The Namaqualand daisies are a multicoloured tapestry of desert blooms that defy the arid veld of the northern Cape after the spring rains. A honey-like scent diffuses the air for miles around. This striking display of beauty reminds me of what Christians should be like. Our spring rains have fallen! God’s kingdom has come to earth and it is our Father’s pleasure to give us the kingdom (Luke 12:32).We are his floral display, called to bloom and grow wherever on the planet He has planted us. We ought to be winsome bearers of a gospel that is both lovely and potent. Our lives and our lips (Heb 13:15-16) should diffuse a gospel fragrance, as we offer our bodies as living sacrifices, holy and pleasing to God (Rom 12:1). In a new era, where people of every nation and tribe are forcing their way into God’s kingdom (Luke 16:16), Jesus calls us to diffuse the fragrance of the gospel both to our neighbours and the nations.
Our text today is Matthew 28:16-20:
16 Now the eleven disciples went to Galilee, to the mountain to which Jesus had directed them. 17 And when they saw him they worshiped him, but some doubted.18 And Jesus came and said to them, “All authority in heaven and on earth has been given to me. 19 Go therefore and make disciples of all nations, baptizing them in the name of the Father and of the Son and of the Holy Spirit, 20 teaching them to observe all that I have commanded you. And behold, I am with you always, to the end of the age.”

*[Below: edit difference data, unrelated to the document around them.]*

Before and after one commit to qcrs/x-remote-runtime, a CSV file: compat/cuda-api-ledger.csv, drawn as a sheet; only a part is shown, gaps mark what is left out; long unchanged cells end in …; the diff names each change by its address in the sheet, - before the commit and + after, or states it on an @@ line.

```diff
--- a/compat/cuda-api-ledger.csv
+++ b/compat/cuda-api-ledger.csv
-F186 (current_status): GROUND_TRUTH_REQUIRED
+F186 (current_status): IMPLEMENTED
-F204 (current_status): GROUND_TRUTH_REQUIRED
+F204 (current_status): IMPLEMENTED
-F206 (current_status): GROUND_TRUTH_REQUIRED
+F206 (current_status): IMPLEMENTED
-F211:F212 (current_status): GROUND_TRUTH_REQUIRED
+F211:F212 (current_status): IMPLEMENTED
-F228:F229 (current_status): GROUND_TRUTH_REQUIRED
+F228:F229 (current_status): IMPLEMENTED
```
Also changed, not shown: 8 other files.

Setting the scene
Three years after Jesus’ stunning synagogue announcement that God’s kingdom had come (Luke 4:14-21), the King was dead. Shamed as a criminal, blasphemer and bogus-king (Matt 27:37; John 19:2; 3; 15), Jesus was abandoned by everyone, even his friends. He was also God-forsaken (Matt 27:46).
Yet Jesus’ last words on the cross were, “It is finished!” (John 19:30)

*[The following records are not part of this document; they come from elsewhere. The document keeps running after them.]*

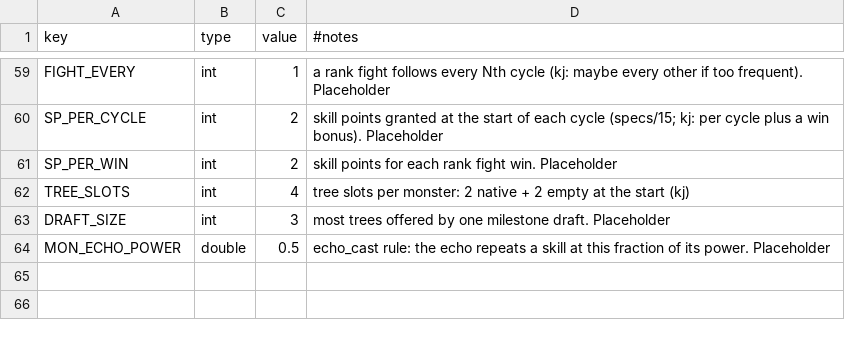
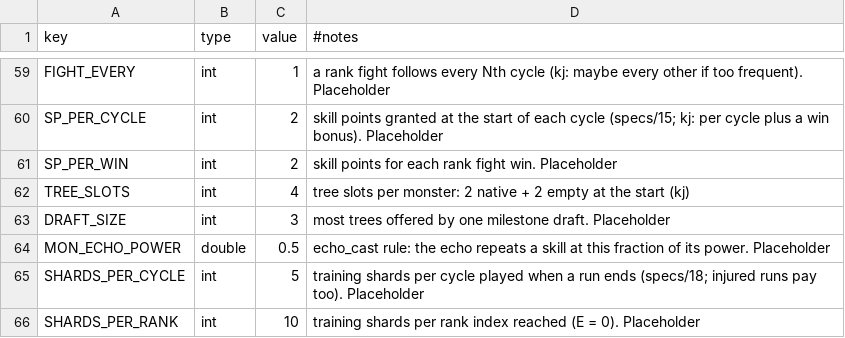
Before and after one commit to kjew2/MonStack, a CSV file: content_src/constants.csv, drawn as a sheet; only a part is shown, gaps mark what is left out; the diff names each change by its address in the sheet, - before the commit and + after, or states it on an @@ line.

```diff
--- a/content_src/constants.csv
+++ b/content_src/constants.csv
+row 65: SHARDS_PER_CYCLE | int | 5 | training shards per cycle played when a run ends (specs/18; injured runs pay too). Placeholder
+row 66: SHARDS_PER_RANK | int | 10 | training shards per rank index reached (E = 0). Placeholder
```
Also changed, not shown: content_src/strings.csv, 30 other files.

What was finished? How could the light of the world lay dead in a dark tomb? How could his mission end in such epic failure? Were they blinded by his miracles?
Jesus’ followers must have been plagued with doubts and questions as they cowered in dark places, afraid for their lives. Yet, early on Sunday, when the women arrived at the tomb, they found the huge entrance stone rolled aside and the body missing. Two men in shiny clothes asked them, “Why do you look for the living among the dead? He is not here, he is risen! Don’t you remember how he told you the Messiah must be delivered into the hands of sinful men, be crucified and raised to life on the third day?” (Luke 24)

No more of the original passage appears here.